PLEASANTON, Calif. — Safeway has launched its annual April fundraising campaign to benefit people with disabilities, the supermarket chain said Monday.
The company said The Safeway Foundation, its philanthropic arm, had launched the campaign to benefit Easter Seals, Special Olympics and other groups, saying its Support for People with Disabilities campaign had contributed more than $140 million.
"We have designated April as our time to make a difference in the lives of countless people served by these well-respected organizations," Safeway EVP and Safeway Foundation chairwoman Larree Renda said. "Because one-in-five people live with a physical or intellectual disability, few causes resonate as deeply with our employees, customers and in our neighborhoods as the need to help people with disabilities reach their full potential."

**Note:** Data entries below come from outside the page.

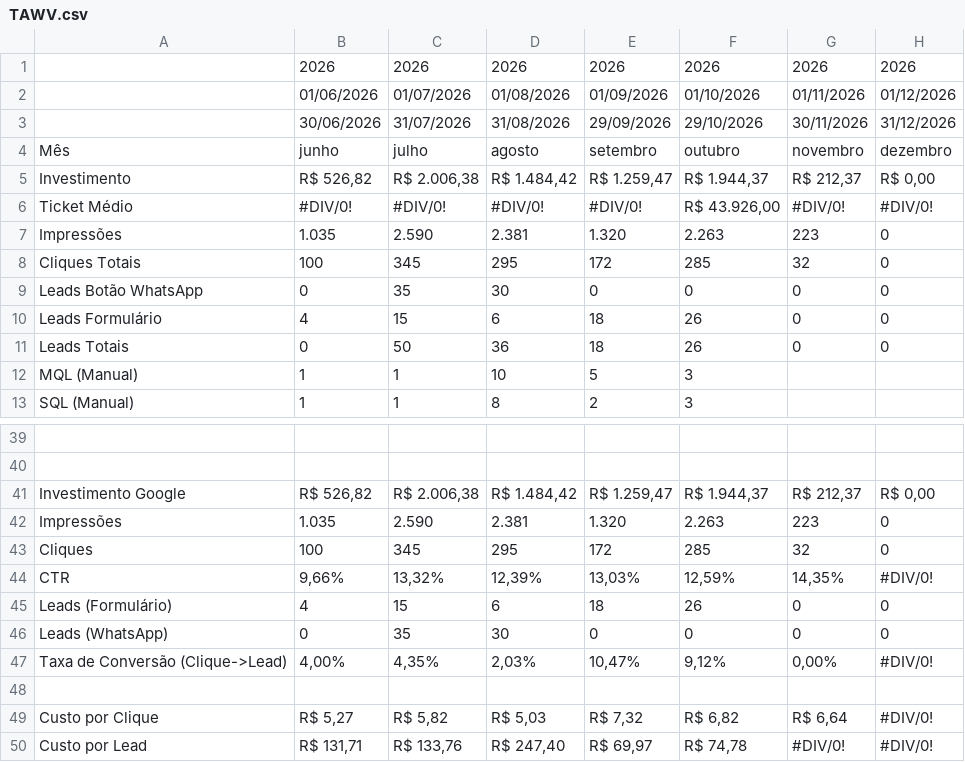
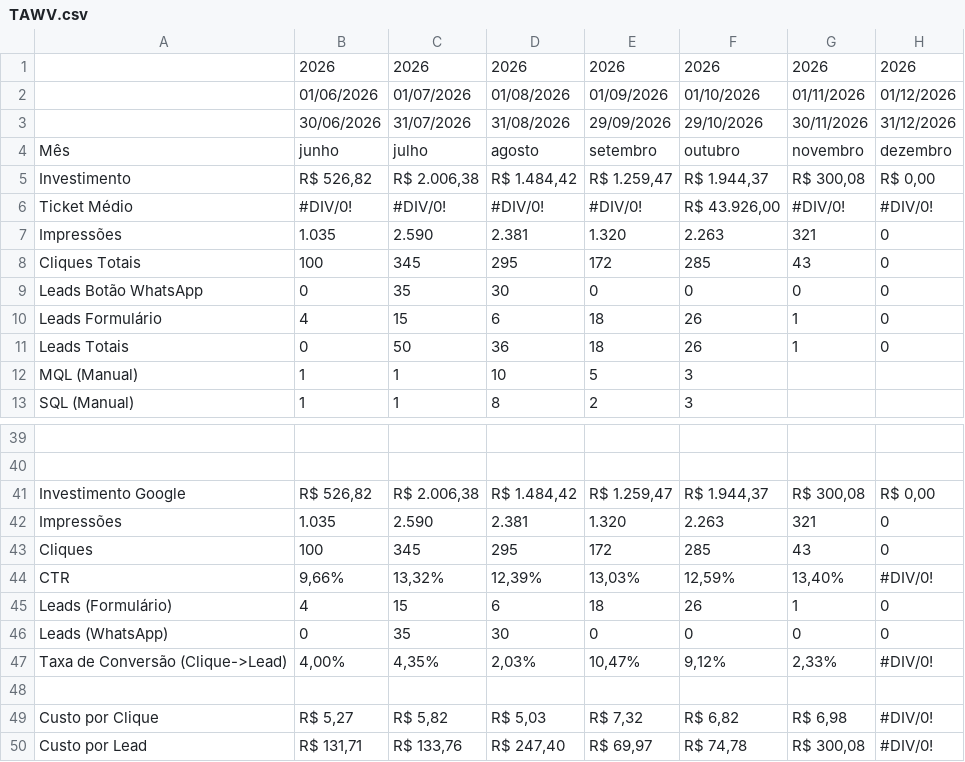
Before and after one commit to juliacostamktdigital-eng/Lps, a CSV file: painel/data/pace/TAWV.csv, drawn as a sheet; only a part is shown, gaps mark what is left out; the diff covers the shown part only; the diff names each change by its address in the sheet, - before the commit and + after, or states it on an @@ line.

```diff
--- a/painel/data/pace/TAWV.csv
+++ b/painel/data/pace/TAWV.csv
-G5: R$ 212,37
+G5: R$ 300,08
-G7: 223
+G7: 321
-G8: 32
+G8: 43
-G10:G11: 0
+G10:G11: 1
-G41: R$ 212,37
+G41: R$ 300,08
-G42: 223
+G42: 321
-G43: 32
+G43: 43
-G44: 14,35%
+G44: 13,40%
-G45: 0
+G45: 1
-G47: 0,00%
+G47: 2,33%
-G49: R$ 6,64
+G49: R$ 6,98
-G50: #DIV/0!
+G50: R$ 300,08
```
Also changed, not shown: 4 edited cells elsewhere in this file, painel/data/pace/ACCE.csv, painel/data/pace/SOTB.csv, 2 other files.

CVS Caremark elects former J&J CEO to board
WOONSOCKET, R.I. — CVS Caremark elected on March 29 former Johnson & Johnson CEO William Weldon to serve on its board of directors, according to a filing with the Securities and Exchange Commission.
Weldon is the former chairman of the board and CEO of Johnson & Johnson, having served in those positions from 2002 until his retirement as CEO in April 2012 and his retirement from the board in December 2012. Weldon previously served in a variety of senior executive positions during his 41-year career with J&J.
He is also a director of financial services company JPMorgan Chase & Co. Weldon’s experience in managing a global healthcare company and his deep knowledge of the worldwide healthcare market across multiple sectors makes him well suited to serve on the board, CVS Caremark stated in the filing. His background in international business management and operating in the highly-regulated healthcare industry is also greatly valued by the board, the company noted.